In most buildings, the doors within the means of egress must allow building occupants to exit freely; people can not be locked inside of a room or building except in locations specifically allowed by code. One example of this would be certain types of units within health care occupancies, where patients require containment for their safety or security. In these areas, such as memory-care facilities, doors are allowed to prevent egress until emergency evacuation is needed. This application has become known as “controlled egress.”

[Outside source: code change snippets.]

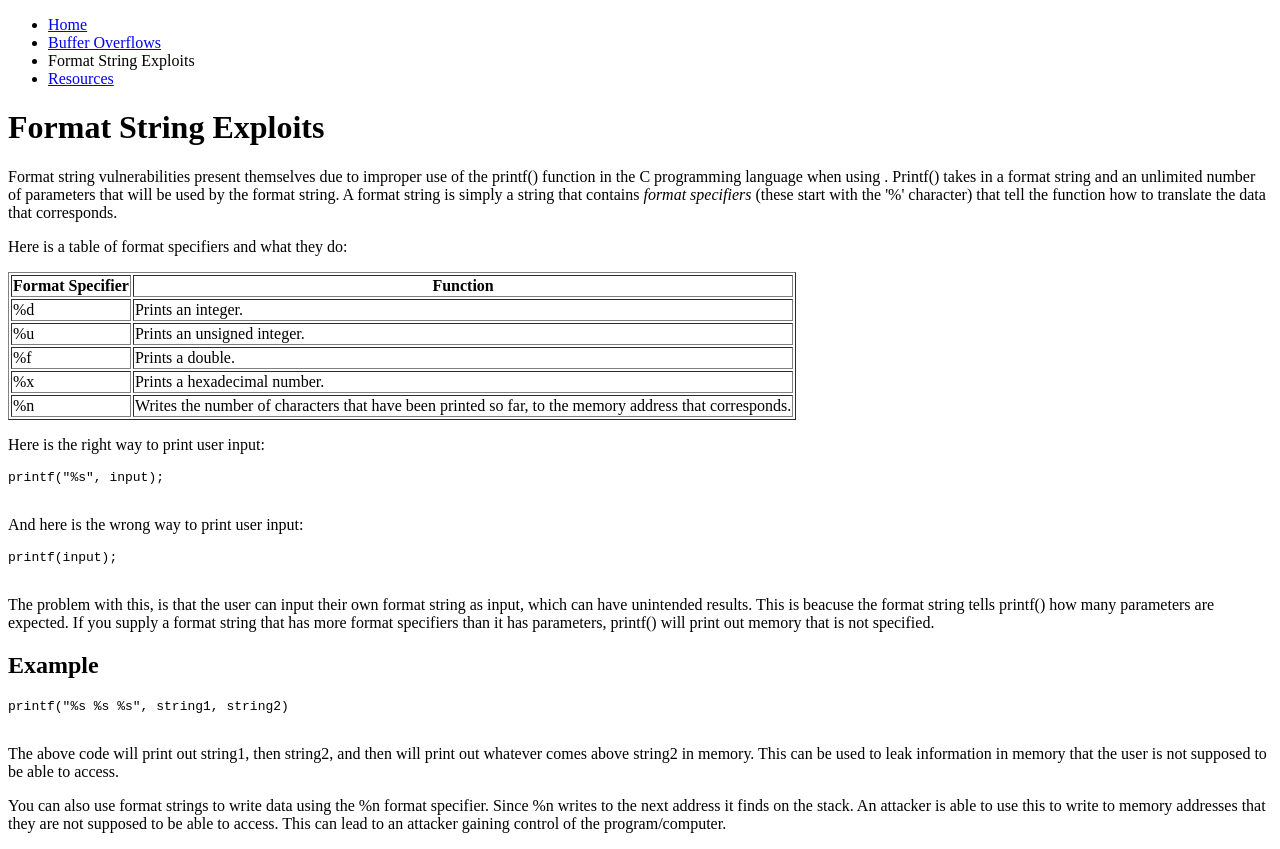
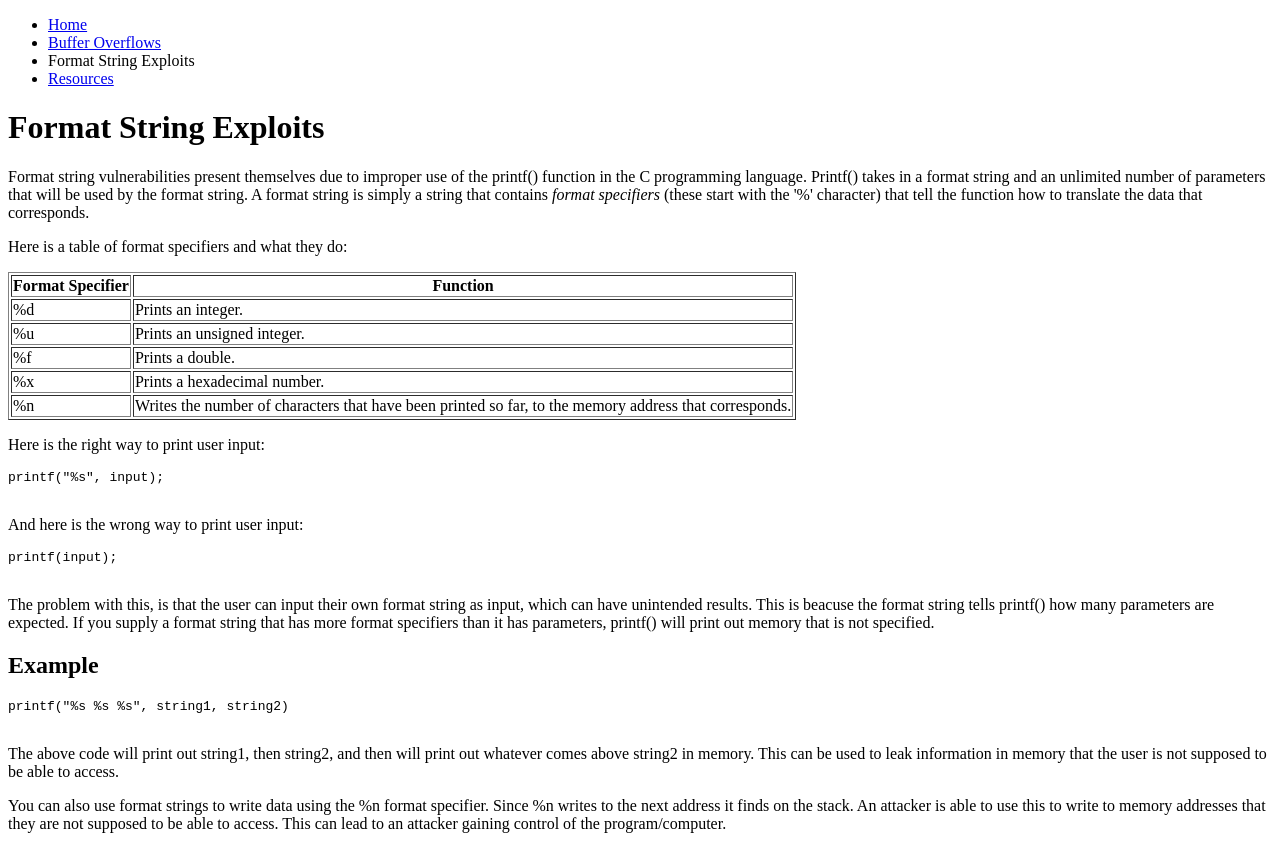
Before and after one commit to aidan-kelly/Security-Website, a plain HTML site: page formatstrings.html in a window 1280 px wide. Drawn offline with Linux system fonts and the light colour scheme.

Commit message:
fixed error on format strings.

```diff
--- a/formatstrings.html
+++ b/formatstrings.html
@@ -15,7 +15,7 @@
         <h1>Format String Exploits</h1>
         <p>
             Format string vulnerabilities present themselves due to improper use of the printf()
-            function in the C programming language when using . Printf() takes in a format string and an
+            function in the C programming language. Printf() takes in a format string and an
             unlimited number of parameters that will be used by the format string. A format string
             is simply a string that contains <em>format specifiers</em> (these start with the '%'
             character) that tell the function how to translate the data that corresponds.
```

Most of the egress requirements are found in Chapter 10 of the International Building Code (IBC) and the International Fire Code (IFC), and in Chapter 7 of NFPA 101 – The Life Safety Code. The video below is an introduction to the egress requirements for door openings. Most of the concepts addressed in the introductory video are covered in more detail in other segments of the ShortCodes course.
After watching the video, proceed to the review questions below.
1. Which doors in a means of egress are required to swing in the direction of egress?
- All egress doors must swing in the direction of egress.
- Doors serving a calculated occupant load of 10 people or more
- Doors serving a calculated occupant load of 50 people or more
- Doors serving a calculated occupant load of 100 people or more
2. While most doors on an accessible route must open with no more than 5 pounds of force, the model code requirements of 30 pounds to set the door in motion and 15 pounds to open the door to the fully-open position apply to which doors?
- Manually-operated exterior doors and fire doors
- Non-fire-rated swinging doors
- Power-operated pedestrian doors
- All egress doors
3. Which doors in a means of egress are NOT required to be unlatched with one releasing motion?
- Auditorium doors
- Conference room doors
- Electrical room doors
- Dwelling unit entry doors
Answers: 1 – C, 2 – A, 3 – D